Figure 1 - the first "Instagram for Doctors" lets doctors share and discuss medical images Figure 1

A Canadian intensive care doctor has invented the world's first "Instagram for Doctors", an iOS and Android app that allows healthcare professionals around the world to share and discuss images of assorted medical conditions.

"This was something that came to me, as a combination of my clinical work as well as my research work," Dr Joshua Landy, a practicing intensive care physician at Scarborough Hospital, Toronto and founder of medical startup Figure 1, told IBTimes UK.

Dr Joshua Landy, founder of medical startup Figure 1
Dr Joshua Landy, founder of medical startup Figure 1 Figure 1

"I see a lot of complex cases that are best shared with other healthcare professionals, but the pain of not having a proper system to share images or discuss cases is an obstacle."

According to Landy, if doctors want to see examples of medical conditions, they need to either pay to join a closed online repository of medical images, look in medical textbooks or store hard copies of clinical documents such as cardiograms in folders.

"When I was a trainee, I was told by my professors: 'You should keep a copy of this for your teaching file,'" Landy said.

"It's not formalised at all in hospitals. Often a professor will have some photocopied examples for their teaching and clinical documents are being stored in desk drawers at universities all over the world."

Landy realised young physicians were starting to embrace the digital revolution and when they got stuck on a case, they would consult with other doctors by transmitting images of difficult medical cases over MMS multimedia messages and email.

"These conversations are not protecting patients' privacy because these are not secure platforms, and they don't have the tools to remove a patient's personal details from an image like a face, tattoo or name," Landy said.

"Those images are not being archived in a proper way. All those amazing teaching cases are lost at the bottom of someone's email inbox."

How Figure 1 works

The Figure 1 app is free to download from the iTunes app store and Google Play but only in six countries - UK, Ireland, US, Canada, Australia and New Zealand – where Figure 1 has been approved by health privacy lawmakers.
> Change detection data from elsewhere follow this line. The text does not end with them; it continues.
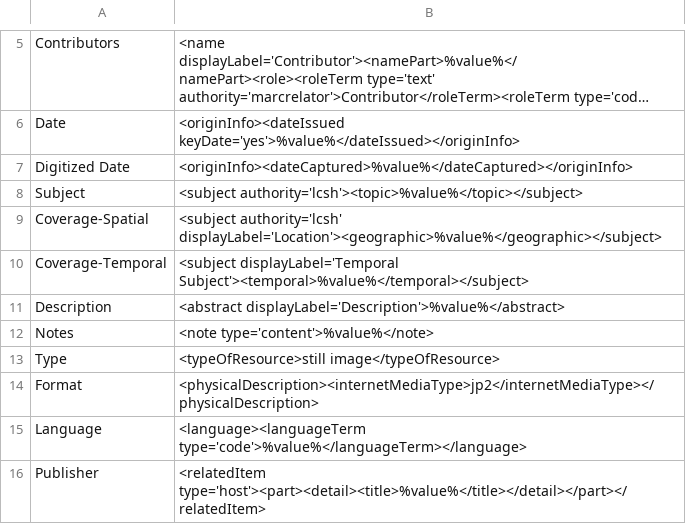
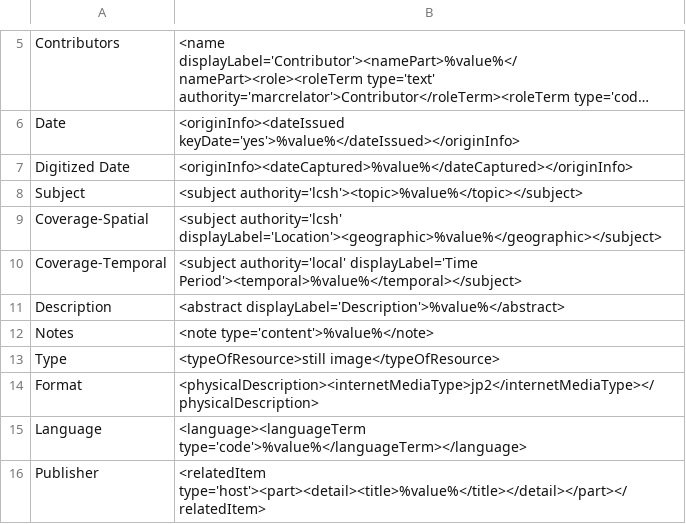
Before and after one commit to lsulibraries/cDM_to_mods, a CSV file: mappings_files/HWJ.csv, drawn as a sheet; only a part is shown, gaps mark what is left out; long unchanged cells end in ….

```diff
--- a/mappings_files/HWJ.csv
+++ b/mappings_files/HWJ.csv
@@ -9,3 +9,3 @@ Subject,"<subject authority='lcsh'><topic>%value%</topic></subject>"
 Coverage-Spatial,"<subject authority='lcsh' displayLabel='Location'><geographic>%value%</geographic></subject>"
-Coverage-Temporal,"<subject displayLabel='Temporal Subject'><temporal>%value%</temporal></subject>"
+Coverage-Temporal,"<subject authority='local' displayLabel='Time Period'><temporal>%value%</temporal></subject>"
 Description,"<abstract displayLabel='Description'>%value%</abstract>"
```
Also changed, not shown: mappings_files/p120701coll27.csv, mappings_files/p15140coll16.csv, 4 other files.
Healthcare professionals sign up for an account using the app on their tablet or smartphone and go through a process to have their medical licences verified.

The Figure 1 iPhone app
The Figure 1 iPhone app Figure 1

Once they are verified, they are allowed to upload images to the app but they have to sign a consent form stating they have abided by the medical privacy laws in their region.

Physicians can also choose to access images by signing up for an account on the Figure 1 website.

Healthcare professionals from around the world are allowed to sign up for a web account and view medical images on the Figure 1 website but they will not be allowed to comment on images or upload images until the app is launched in their country.

The images have to go through the "Face Block" feature in the app that lets users remove sensitive patient details and identify features by swiping their finger across the screen.

Next, a human privacy moderation team looks through every photo and manually approves images before they appear in the app. Similar to Instagram, users can post comments on images, tag them to different categories and search for medical cases via either specialty or anatomy.

Uptake of the app

The app was initially beta-tested by medical students from 18 universities in the UK including Oxford University, University College London and the University of Edinburgh.

It has proved so successful that it is now in use by 20% of all medical students in the US, as well as over 150,000 healthcare professionals in the UK, Ireland, US, Canada, Australia and New Zealand.

The startup has been receiving hundreds of emails from doctors around the world making requests for images pertaining to a wide variety of medical conditions.

Figure 1 plans to launch the app in South Africa soon, followed by parts of Western Europe over the rest of 2014 and Asia next year.